*** Begin section ***

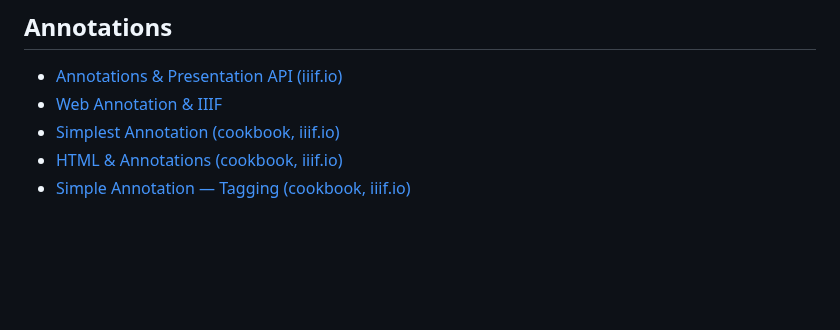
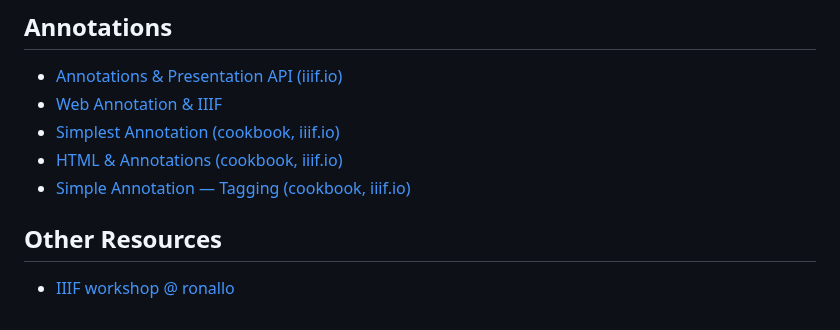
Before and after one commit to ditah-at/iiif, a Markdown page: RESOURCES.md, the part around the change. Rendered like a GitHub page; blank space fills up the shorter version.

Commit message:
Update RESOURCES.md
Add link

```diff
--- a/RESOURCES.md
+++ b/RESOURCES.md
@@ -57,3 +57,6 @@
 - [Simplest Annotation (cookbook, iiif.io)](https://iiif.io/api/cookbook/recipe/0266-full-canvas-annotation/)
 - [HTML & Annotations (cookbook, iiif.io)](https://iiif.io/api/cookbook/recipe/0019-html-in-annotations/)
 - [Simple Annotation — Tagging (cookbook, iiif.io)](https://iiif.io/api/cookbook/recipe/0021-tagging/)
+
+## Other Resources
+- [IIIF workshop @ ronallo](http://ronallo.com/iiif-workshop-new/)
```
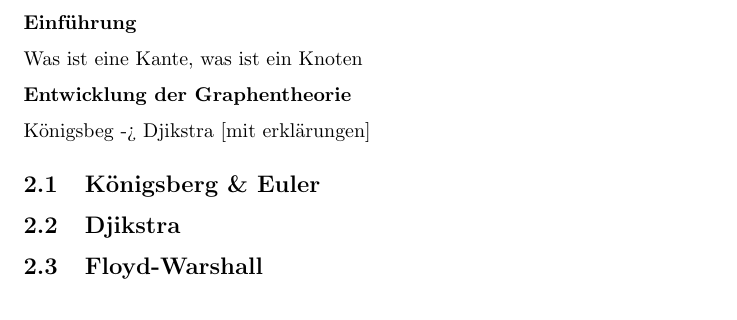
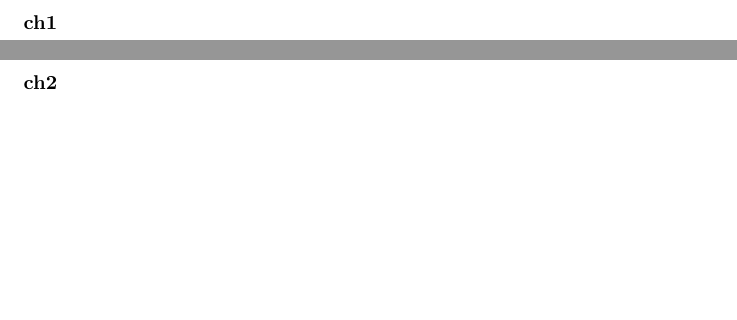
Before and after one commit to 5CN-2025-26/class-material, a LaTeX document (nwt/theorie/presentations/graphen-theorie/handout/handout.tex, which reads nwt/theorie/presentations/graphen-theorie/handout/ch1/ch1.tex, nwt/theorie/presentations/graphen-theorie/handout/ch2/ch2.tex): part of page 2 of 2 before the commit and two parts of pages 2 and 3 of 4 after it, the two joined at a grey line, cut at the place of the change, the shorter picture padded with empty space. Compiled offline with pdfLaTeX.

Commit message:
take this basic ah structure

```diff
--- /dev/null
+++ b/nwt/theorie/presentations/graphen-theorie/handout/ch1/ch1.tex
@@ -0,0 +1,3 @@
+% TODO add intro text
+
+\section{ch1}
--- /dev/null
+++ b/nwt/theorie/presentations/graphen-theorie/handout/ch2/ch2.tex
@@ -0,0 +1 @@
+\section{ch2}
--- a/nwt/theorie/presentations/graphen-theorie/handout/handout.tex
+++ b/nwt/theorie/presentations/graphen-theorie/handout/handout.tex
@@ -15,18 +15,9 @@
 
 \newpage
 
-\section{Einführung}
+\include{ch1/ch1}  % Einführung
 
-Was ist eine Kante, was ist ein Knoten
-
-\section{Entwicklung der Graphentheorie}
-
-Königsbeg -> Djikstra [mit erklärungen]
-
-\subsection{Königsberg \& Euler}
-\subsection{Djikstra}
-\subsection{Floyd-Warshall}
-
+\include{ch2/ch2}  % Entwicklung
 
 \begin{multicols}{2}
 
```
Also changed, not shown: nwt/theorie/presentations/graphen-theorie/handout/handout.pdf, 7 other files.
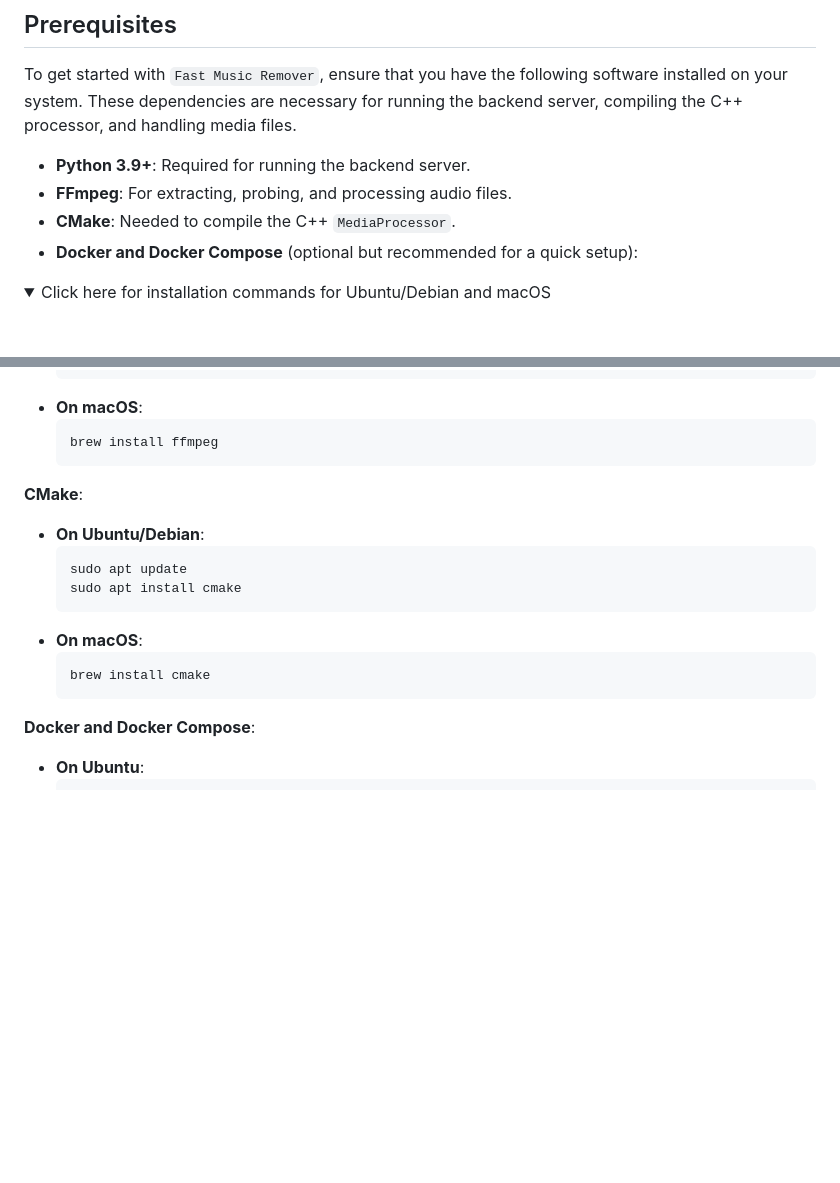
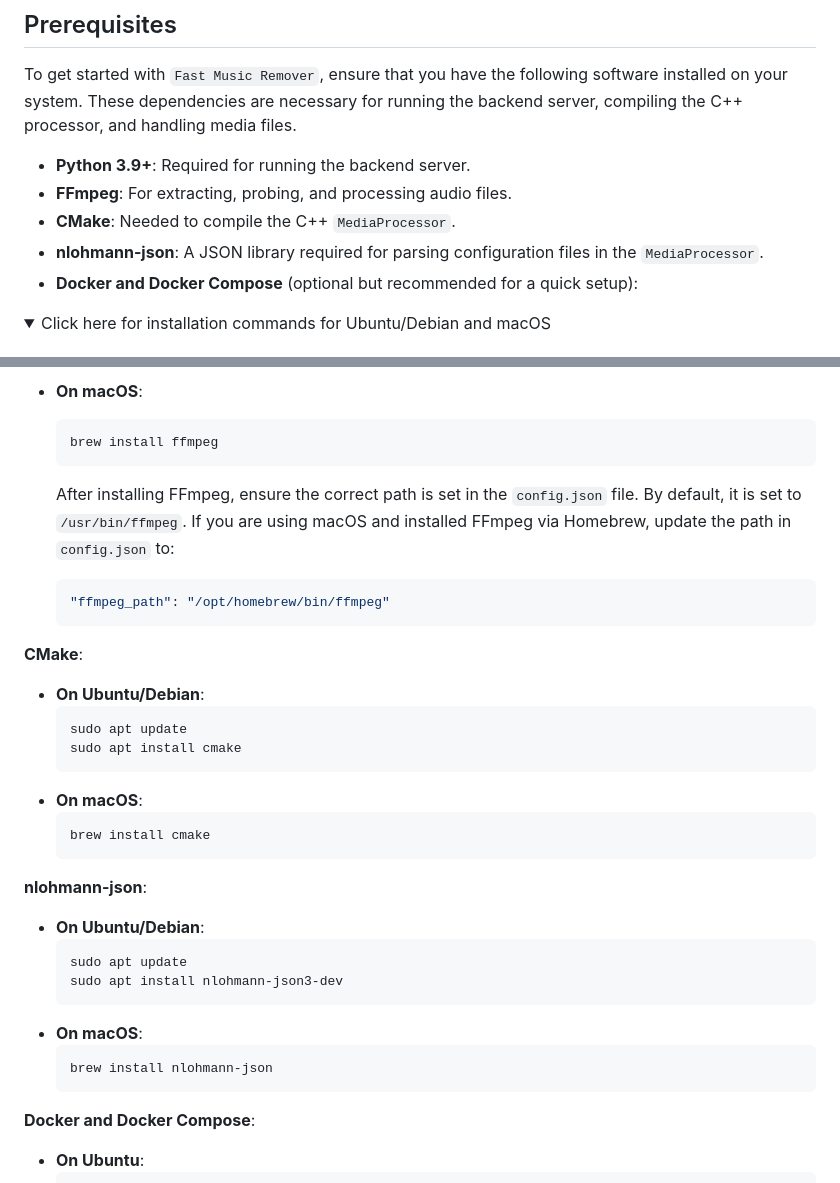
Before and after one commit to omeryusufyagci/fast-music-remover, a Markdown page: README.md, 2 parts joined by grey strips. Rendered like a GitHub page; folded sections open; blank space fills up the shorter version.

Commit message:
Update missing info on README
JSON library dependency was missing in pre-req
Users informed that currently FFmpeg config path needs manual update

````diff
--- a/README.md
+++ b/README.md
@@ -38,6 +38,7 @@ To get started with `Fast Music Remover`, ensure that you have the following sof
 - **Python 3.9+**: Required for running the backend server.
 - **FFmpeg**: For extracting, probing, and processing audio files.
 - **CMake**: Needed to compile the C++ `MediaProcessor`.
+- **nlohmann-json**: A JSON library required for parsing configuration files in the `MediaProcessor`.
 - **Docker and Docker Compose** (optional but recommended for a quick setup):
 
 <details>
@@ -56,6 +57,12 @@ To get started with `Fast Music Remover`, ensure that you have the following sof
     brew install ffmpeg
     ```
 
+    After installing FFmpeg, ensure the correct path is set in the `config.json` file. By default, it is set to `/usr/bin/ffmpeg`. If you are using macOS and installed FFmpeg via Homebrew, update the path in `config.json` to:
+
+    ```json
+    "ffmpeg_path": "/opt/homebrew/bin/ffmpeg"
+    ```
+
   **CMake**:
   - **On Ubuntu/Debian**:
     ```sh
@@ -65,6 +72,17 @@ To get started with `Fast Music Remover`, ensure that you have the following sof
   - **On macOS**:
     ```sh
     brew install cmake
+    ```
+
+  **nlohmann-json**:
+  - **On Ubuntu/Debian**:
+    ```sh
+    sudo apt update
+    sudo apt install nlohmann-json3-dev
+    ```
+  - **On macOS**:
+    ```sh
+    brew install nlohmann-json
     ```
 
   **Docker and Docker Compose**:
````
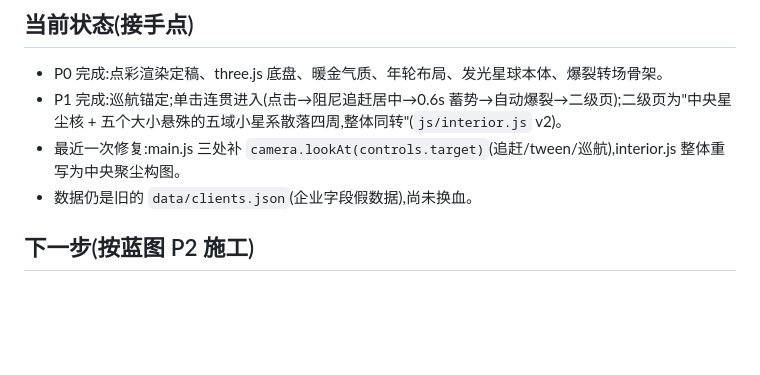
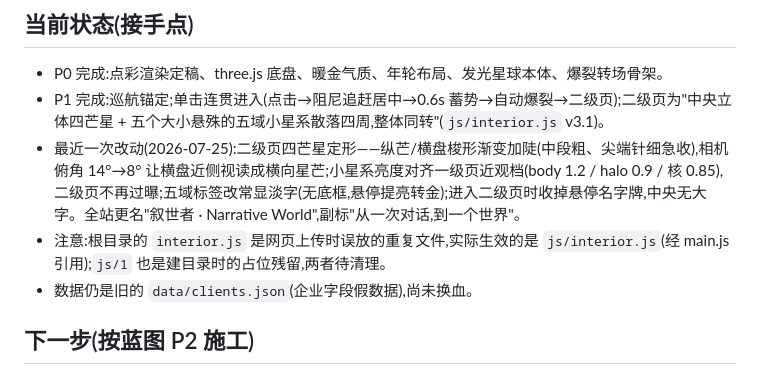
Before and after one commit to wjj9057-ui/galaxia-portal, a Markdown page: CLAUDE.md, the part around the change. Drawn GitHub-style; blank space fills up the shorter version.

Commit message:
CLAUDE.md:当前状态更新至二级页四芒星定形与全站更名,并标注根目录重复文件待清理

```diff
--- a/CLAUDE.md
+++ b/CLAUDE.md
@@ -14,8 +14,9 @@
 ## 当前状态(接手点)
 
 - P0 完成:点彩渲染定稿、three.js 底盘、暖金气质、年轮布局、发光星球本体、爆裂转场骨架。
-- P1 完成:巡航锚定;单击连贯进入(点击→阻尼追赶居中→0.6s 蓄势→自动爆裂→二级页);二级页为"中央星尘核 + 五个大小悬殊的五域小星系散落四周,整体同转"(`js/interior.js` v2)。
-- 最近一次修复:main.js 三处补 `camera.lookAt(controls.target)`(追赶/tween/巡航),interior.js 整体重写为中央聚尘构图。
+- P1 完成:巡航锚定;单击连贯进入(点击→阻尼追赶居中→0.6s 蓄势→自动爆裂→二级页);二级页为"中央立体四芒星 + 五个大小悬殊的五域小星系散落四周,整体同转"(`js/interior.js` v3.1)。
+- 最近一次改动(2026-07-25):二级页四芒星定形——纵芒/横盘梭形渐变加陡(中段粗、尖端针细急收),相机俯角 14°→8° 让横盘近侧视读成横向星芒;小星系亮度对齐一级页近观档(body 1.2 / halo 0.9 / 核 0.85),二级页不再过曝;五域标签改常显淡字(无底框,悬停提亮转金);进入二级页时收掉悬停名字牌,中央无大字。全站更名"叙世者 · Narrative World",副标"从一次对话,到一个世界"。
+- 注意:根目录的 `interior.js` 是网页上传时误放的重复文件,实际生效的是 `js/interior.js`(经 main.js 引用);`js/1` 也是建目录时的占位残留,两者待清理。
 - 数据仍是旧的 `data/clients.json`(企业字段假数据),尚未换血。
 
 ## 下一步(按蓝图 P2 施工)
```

*** End section ***

Where a line of the data above includes "iiif", copy that line.

Before and after one commit to ditah-at/iiif, a Markdown page: RESOURCES.md, the part around the change. Rendered like a GitHub page; blank space fills up the shorter version.
 - [Simplest Annotation (cookbook, iiif.io)](https://iiif.io/api/cookbook/recipe/0266-full-canvas-annotation/)
 - [HTML & Annotations (cookbook, iiif.io)](https://iiif.io/api/cookbook/recipe/0019-html-in-annotations/)
 - [Simple Annotation — Tagging (cookbook, iiif.io)](https://iiif.io/api/cookbook/recipe/0021-tagging/)
+- [IIIF workshop @ ronallo](http://ronallo.com/iiif-workshop-new/)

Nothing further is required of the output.